These are the tiny, perfect moments that will stick with me forever. Growing up, I inhaled adventure books—Harry Potter, Eragon, Pendragon, Narnia, The Hobbit, Artemis Fowl, Ender’s Game—and a sort of hopeless romanticism, an adventurous idealism, grew within me and never quite died. Life is about the journey (so goes the saying, at least), but somewhere along the line, just the simple idea of taking the next journey became enough to keep me going in the crappiest of times. I don’t read too many adventure books these days, but writing these columns and stories gives me the same sense of solace as diving into a book from Borders and returning it two days later, pages dog-eared but the return desk staff none the wiser. Writing is an escape, a way to check out and to lock in, to absorb the moment but also to remove myself from it. After a night of reflection in the middle of somewhere, I realize The Heights gave me adventure after adventure, an endless stream of journeys to look forward to—and I am forever grateful for that.

It’s 1 a.m., this hotel room is sweltering, and in 13 hours or so, Boston College plays Florida State University in the biggest game I’ve ever covered. By the time this is online and in print, we’ll know who won, but right now, I feel at peace with whatever happens. Finishing a great book always used to make me sad. Over and over again, endings left me crushed, face first on the pillow, hoping the story would keep going. I never learned, though, and I always picked up another story. My journey as your Sports Editor is over. Assuming I make it out of “Weaaaahhhlll Killlll Yuhhh!” alive, it’s been a helluva run.
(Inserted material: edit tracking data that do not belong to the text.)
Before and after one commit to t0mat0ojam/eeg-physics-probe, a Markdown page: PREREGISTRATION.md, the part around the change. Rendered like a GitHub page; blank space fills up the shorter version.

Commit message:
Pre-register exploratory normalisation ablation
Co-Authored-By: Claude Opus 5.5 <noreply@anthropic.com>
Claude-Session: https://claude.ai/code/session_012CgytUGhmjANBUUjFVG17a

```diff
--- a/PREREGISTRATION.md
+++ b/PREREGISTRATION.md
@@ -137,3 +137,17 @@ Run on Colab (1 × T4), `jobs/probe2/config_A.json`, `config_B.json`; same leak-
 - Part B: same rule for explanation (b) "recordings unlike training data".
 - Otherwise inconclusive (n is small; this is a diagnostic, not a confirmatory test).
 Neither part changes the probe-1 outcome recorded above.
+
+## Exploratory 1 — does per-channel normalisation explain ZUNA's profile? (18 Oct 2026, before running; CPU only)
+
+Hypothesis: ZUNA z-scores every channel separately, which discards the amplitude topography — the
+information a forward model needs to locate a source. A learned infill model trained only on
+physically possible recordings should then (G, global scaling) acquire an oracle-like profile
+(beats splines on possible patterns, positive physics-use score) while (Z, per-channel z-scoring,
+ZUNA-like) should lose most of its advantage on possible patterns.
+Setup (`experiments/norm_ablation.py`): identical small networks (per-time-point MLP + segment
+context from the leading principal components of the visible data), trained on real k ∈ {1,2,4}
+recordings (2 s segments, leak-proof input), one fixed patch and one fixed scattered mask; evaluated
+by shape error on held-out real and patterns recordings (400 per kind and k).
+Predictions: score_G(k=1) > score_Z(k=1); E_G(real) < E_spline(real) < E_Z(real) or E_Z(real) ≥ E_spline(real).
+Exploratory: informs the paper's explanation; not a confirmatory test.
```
I want to sincerely thank you for sharing it with me, and for staying with me no matter how weird it (I) got.

It’s time for the next adventure.

Featured Image by Graham Beck / Heights Senior Staff

November 24, 2014

The Heights is an independent student newspaper that relies partly on donations to continue its award-winning coverage of Boston College and beyond. During College Media Madness, consider supporting the 501(c)3 nonprofit.